(Records from a dataset)
---+---
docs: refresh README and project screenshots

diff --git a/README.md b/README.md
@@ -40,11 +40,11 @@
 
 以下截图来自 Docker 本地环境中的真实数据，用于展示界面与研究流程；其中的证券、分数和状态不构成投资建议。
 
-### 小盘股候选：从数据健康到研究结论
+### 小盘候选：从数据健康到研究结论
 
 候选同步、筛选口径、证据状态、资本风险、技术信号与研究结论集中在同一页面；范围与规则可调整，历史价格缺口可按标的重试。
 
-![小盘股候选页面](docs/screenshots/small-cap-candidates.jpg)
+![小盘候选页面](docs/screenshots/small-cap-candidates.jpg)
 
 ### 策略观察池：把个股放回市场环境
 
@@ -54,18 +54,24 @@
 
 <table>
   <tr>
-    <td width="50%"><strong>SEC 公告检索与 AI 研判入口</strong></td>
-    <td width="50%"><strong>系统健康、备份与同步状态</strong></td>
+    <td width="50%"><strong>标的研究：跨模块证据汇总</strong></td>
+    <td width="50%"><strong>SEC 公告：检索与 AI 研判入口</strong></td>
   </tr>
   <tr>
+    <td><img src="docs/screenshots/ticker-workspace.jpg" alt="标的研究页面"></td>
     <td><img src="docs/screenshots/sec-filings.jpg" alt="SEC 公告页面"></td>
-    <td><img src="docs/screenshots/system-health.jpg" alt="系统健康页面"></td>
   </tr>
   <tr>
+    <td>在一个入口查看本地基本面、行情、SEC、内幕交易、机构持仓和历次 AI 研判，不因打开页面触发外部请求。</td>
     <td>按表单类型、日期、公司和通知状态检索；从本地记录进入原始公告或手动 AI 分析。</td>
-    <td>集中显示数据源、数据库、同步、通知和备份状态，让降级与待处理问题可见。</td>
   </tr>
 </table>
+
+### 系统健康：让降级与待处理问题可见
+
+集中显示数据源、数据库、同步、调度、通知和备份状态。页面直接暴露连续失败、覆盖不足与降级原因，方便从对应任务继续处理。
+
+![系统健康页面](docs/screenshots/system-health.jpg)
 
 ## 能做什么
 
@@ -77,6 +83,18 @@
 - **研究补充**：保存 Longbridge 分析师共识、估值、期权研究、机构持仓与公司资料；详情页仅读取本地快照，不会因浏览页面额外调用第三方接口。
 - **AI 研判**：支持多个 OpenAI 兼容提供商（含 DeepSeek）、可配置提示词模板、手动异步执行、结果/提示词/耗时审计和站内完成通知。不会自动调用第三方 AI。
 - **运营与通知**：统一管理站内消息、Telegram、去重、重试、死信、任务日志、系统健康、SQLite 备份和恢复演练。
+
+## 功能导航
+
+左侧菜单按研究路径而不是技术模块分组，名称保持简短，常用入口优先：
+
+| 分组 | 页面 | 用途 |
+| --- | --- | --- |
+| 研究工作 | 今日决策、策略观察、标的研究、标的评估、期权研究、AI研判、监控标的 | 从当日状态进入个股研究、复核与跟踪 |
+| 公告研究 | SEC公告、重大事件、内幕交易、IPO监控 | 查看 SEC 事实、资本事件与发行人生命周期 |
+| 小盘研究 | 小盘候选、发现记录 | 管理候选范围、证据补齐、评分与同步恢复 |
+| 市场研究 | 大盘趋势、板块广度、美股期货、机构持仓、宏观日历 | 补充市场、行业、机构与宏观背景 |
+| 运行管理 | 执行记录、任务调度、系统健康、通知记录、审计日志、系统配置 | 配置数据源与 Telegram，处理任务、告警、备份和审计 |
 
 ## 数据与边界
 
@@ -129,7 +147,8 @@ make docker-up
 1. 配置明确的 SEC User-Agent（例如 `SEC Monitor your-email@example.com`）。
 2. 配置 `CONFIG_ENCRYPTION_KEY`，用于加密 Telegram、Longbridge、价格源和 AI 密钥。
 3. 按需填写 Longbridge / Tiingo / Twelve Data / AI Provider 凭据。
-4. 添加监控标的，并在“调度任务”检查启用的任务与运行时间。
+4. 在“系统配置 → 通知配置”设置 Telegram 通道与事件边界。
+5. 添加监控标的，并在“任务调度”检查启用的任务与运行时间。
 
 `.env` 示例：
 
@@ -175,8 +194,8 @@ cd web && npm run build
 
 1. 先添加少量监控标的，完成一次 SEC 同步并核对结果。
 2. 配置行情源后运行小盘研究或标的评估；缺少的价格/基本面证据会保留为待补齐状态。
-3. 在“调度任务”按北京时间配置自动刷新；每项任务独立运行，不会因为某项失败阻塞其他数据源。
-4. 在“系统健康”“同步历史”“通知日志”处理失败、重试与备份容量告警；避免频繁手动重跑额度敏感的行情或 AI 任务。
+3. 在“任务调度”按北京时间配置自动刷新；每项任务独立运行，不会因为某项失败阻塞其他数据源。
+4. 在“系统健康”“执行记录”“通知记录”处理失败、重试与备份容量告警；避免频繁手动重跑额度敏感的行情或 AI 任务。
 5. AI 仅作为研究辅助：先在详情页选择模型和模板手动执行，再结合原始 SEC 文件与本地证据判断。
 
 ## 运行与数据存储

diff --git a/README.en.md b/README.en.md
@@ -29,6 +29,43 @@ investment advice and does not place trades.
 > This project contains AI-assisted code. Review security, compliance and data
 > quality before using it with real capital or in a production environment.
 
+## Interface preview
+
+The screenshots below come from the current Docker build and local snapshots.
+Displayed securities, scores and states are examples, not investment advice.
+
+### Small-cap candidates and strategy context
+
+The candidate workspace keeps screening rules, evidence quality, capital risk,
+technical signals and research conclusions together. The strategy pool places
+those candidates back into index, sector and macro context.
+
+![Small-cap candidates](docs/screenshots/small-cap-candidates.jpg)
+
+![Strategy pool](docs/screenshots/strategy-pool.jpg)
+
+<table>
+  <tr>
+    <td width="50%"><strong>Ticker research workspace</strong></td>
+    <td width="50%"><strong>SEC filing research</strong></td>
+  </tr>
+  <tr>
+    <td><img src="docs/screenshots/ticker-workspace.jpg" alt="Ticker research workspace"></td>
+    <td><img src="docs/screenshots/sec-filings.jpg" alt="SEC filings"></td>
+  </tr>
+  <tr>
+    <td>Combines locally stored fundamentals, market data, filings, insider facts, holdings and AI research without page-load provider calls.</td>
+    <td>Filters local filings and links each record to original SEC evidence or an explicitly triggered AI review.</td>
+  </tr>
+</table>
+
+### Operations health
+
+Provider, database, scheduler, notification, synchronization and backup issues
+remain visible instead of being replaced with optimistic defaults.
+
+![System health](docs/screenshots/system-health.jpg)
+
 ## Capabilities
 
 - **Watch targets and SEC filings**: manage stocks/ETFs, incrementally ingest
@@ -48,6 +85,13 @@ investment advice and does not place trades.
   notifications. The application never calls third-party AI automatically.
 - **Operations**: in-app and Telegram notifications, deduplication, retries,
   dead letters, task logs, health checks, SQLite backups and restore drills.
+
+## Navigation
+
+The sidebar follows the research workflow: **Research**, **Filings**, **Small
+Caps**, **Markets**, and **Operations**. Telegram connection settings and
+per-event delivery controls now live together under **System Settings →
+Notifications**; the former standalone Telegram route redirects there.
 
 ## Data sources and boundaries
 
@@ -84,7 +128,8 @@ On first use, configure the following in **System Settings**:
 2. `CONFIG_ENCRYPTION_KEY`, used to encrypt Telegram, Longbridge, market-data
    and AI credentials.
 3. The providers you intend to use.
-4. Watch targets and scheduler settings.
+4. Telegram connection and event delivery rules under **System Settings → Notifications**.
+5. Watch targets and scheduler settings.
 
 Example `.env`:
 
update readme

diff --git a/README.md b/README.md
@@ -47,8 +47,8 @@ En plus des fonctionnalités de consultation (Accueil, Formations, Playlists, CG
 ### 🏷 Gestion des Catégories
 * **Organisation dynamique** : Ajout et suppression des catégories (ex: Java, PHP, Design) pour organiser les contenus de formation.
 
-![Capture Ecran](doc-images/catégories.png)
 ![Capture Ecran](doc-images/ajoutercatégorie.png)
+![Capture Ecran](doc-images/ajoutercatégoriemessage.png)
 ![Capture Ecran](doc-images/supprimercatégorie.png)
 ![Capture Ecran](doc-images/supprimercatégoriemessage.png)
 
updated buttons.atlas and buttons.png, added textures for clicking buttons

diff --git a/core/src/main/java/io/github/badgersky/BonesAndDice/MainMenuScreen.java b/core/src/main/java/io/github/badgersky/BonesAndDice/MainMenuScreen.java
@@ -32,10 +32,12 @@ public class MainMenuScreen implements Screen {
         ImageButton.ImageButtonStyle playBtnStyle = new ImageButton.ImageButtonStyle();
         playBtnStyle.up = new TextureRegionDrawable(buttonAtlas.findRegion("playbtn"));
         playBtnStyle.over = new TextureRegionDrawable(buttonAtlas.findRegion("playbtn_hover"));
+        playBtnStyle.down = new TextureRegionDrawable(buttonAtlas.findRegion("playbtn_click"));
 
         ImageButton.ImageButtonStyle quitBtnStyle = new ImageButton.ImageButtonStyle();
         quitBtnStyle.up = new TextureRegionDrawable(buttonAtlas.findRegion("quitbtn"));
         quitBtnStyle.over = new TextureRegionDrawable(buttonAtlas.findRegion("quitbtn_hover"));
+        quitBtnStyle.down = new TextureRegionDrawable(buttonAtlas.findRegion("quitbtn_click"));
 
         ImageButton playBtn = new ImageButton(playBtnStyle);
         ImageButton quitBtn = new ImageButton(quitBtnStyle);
---+---
**PROBLEM STATEMENT:**
The expected answer is a copy of each line above containing "width".

**RESPONSE TO THE TASK:**
-    <td width="50%"><strong>SEC 公告检索与 AI 研判入口</strong></td>
-    <td width="50%"><strong>系统健康、备份与同步状态</strong></td>
+    <td width="50%"><strong>标的研究：跨模块证据汇总</strong></td>
+    <td width="50%"><strong>SEC 公告：检索与 AI 研判入口</strong></td>
+    <td width="50%"><strong>Ticker research workspace</strong></td>
+    <td width="50%"><strong>SEC filing research</strong></td>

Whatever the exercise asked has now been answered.